__Exercise directions__: Your task is to copy every line below that contains the word "frontend".

Web interface edit records
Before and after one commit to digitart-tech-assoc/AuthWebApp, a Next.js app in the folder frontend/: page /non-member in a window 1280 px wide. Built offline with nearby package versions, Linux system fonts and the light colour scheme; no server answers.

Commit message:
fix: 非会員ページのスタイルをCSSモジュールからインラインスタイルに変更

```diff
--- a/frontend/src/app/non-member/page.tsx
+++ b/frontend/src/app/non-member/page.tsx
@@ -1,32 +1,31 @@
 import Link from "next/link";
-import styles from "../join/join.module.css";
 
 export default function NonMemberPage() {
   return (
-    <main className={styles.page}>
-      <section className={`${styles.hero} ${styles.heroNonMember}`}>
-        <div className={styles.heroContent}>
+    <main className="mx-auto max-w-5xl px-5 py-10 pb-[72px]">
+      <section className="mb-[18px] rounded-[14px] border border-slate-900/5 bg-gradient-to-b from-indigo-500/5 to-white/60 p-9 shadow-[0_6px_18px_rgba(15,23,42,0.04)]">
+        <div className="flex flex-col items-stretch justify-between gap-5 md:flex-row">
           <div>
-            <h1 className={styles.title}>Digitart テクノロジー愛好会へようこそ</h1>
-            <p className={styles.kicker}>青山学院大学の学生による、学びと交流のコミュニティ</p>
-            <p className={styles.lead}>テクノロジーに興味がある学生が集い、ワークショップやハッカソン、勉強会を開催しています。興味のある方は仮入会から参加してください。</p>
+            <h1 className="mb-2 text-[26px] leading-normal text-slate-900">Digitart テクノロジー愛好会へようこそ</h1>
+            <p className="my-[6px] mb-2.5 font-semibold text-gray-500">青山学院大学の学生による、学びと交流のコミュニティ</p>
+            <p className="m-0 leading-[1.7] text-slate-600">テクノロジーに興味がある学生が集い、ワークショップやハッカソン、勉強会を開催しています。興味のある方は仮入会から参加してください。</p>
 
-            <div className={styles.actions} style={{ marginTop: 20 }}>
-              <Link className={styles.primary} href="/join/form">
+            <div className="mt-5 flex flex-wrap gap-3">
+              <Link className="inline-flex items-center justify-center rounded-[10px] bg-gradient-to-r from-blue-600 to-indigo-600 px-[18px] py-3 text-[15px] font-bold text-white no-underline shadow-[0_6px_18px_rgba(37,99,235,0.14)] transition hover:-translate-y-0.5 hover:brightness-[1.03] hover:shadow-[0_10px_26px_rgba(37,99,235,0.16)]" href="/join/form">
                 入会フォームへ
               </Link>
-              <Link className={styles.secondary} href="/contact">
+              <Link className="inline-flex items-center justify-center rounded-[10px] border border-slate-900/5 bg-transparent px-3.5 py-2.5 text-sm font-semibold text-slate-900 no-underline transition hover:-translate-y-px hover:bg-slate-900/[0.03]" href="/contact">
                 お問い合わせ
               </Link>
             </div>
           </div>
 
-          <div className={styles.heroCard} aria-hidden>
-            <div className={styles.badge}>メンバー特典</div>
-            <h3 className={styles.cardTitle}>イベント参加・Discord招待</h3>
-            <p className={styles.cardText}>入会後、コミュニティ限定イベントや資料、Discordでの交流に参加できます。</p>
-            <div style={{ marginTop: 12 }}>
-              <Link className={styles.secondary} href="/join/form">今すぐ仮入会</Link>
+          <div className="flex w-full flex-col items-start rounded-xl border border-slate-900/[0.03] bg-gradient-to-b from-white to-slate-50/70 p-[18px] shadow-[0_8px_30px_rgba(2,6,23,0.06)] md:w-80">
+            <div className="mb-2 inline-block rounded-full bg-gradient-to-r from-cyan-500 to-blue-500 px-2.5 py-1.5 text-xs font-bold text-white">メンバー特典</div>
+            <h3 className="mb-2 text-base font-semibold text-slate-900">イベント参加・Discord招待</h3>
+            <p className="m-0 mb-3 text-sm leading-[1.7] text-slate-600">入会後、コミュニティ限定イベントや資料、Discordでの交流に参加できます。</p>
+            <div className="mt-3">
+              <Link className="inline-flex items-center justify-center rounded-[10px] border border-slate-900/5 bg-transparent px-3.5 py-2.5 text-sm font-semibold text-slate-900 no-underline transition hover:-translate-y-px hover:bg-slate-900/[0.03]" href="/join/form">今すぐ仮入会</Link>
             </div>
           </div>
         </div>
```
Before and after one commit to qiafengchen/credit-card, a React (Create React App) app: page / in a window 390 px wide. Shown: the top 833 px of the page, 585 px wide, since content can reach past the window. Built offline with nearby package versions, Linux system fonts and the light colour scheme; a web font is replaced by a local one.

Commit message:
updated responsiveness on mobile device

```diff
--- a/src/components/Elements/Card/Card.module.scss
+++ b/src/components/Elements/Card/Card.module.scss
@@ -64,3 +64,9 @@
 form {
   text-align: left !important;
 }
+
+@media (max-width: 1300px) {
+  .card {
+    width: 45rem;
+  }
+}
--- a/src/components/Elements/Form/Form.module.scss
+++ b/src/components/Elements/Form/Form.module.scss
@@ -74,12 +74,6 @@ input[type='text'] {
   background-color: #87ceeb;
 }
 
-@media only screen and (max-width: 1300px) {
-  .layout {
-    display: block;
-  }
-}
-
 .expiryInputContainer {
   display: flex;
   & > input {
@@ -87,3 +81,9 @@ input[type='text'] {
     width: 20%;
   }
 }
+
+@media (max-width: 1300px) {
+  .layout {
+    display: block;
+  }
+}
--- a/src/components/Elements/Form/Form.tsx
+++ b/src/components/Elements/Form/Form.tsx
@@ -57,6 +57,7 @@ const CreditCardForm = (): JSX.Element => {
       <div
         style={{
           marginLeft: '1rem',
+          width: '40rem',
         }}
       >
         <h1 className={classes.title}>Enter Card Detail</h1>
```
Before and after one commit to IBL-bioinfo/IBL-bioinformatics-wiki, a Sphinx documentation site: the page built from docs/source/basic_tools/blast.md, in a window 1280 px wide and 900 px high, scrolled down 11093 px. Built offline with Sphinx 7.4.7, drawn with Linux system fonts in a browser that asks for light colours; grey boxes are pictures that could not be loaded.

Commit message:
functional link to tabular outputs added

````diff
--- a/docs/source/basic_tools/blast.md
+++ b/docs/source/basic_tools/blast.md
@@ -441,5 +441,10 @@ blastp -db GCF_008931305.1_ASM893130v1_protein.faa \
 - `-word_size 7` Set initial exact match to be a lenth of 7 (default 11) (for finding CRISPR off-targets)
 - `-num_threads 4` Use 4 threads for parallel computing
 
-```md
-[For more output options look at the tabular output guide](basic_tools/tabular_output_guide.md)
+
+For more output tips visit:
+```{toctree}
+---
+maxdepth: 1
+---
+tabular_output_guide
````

__Finished task__:
Before and after one commit to digitart-tech-assoc/AuthWebApp, a Next.js app in the folder frontend/: page /non-member in a window 1280 px wide. Built offline with nearby package versions, Linux system fonts and the light colour scheme; no server answers.
--- a/frontend/src/app/non-member/page.tsx
+++ b/frontend/src/app/non-member/page.tsx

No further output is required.